#### [DATASET CONTENT]
####
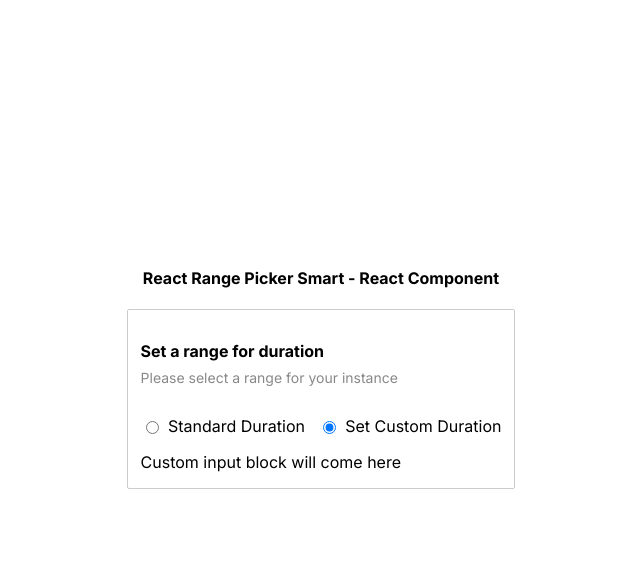
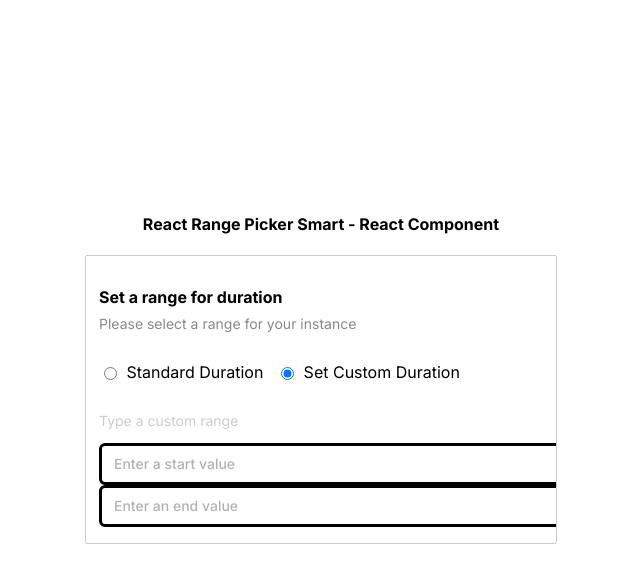
Before and after one commit to yashsehgal/react-range-picker-smart, a React (Create React App) app: page / in a window 1280 px wide. Both pictures are taken after a click on the radio button 648 px from the left and 427 px from the top of the page. Shown: the top 582 px of the page, without its empty margins (319-959 px from the left). Built offline with nearby package versions, Linux system fonts and the light colour scheme.

Commit message:
feat: custom-range-input added

```diff
--- a/src/component/RRPSComponentStyling.js
+++ b/src/component/RRPSComponentStyling.js
@@ -6,7 +6,9 @@
   paddingLeft: '0.8em',
   width: 'fit-content',
   border: '1px solid #cccccc',
-  borderRadius: '2px'
+  borderRadius: '2px',
+  boxSizing: 'border-box',
+  overflow: 'hidden'
 };
 
 const RRPSCRangePickerComponentWrapper= {
--- a/src/component/ReactRangePickerSmart.js
+++ b/src/component/ReactRangePickerSmart.js
@@ -34,7 +34,9 @@
             flexDirection: 'row',
             alignItems: 'center',
             justifyContent: 'flex-start',
-            gap: '0.8rem'
+            gap: '0.8rem',
+            marginBottom: '0',
+            paddingBottom: '0'
           }}>
             <span className="rrpsc_rangePickerTypeOption rrpsc_rangePickerTypeOption_rangeSlider" style={{
               display: 'flex',
@@ -99,7 +101,18 @@
   } else {
     return (
       <React.Fragment>
-        Custom input block will come here
+        <p className="rrpsc_rangePicker_customInputComponentTitle" style={{
+          color: '#cccccc',
+          fontSize: '14px'
+        }}>Type a custom range</p>
+        <input type="number"
+          placeholder="Enter a start value"
+          className="rrpsc_componentInput rrpsc_componentInput__large"
+        />
+        <input type="number"
+          placeholder="Enter an end value"
+          className="rrpsc_componentInput rrpsc_componentInput__large"
+        />
       </React.Fragment>
     )
   }
--- a/src/component/component-style/RRPSComponentStyling.component.css
+++ b/src/component/component-style/RRPSComponentStyling.component.css
@@ -29,4 +29,46 @@
 
 input[type=range]:focus::-webkit-slider-runnable-track {
   background: #ccc;
+}
+
+.rrpsc_componentInput {
+  background-color: white;
+  padding: 10px 12px;
+  color: black;
+  border: 3px solid black;
+  border-radius: 6px;
+  font-family: inherit;
+  font-weight: 600;
+}
+.rrpsc_componentInput:focus {
+  outline: none;
+  border-color: blue;
+}
+.rrpsc_componentInput::-moz-placeholder {
+  font-family: inherit;
+  color: #b2b2b2;
+  font-weight: 500;
+  font-size: 14px;
+}
+.rrpsc_componentInput:-ms-input-placeholder {
+  font-family: inherit;
+  color: #b2b2b2;
+  font-weight: 500;
+  font-size: 14px;
+}
+.rrpsc_componentInput::placeholder {
+  font-family: inherit;
+  color: #b2b2b2;
+  font-weight: 500;
+  font-size: 14px;
+}
+
+.rrpsc_componentInput__small {
+  width: 30%;
+}
+.rrpsc_componentInput__medium {
+  width: 60%;
+}
+.rrpsc_componentInput__large {
+  width: 100%;
 }/*# sourceMappingURL=RRPSComponentStyling.component.css.map */
--- a/src/component/component-style/RRPSComponentStyling.component.scss
+++ b/src/component/component-style/RRPSComponentStyling.component.scss
@@ -30,3 +30,35 @@
 input[type=range]:focus::-webkit-slider-runnable-track {
     background: #ccc;
 }
+
+.rrpsc_componentInput {
+    background-color: white;
+    padding: 10px 12px;
+    color: black;
+    border: 3px solid black;
+    border-radius: 6px;
+    font-family: inherit;
+    font-weight: 600;
+    &:focus {
+        outline: none;
+        border-color: blue;
+    }
+    &::placeholder {
+        font-family: inherit;
+        color: #b2b2b2;
+        font-weight: 500;
+        font-size: 14px;
+    }
+}
+
+.rrpsc_componentInput {
+    &__small {
+        width: 30%;
+    }
+    &__medium {
+        width: 60%;
+    }
+    &__large {
+        width: 100%;
+    }
+}
```
Also changed, not shown: 1 other file (tests, documents, lock files or other folders).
####
Among the lines of the data above, some may hold the word "color"; report how many, as a single number.

11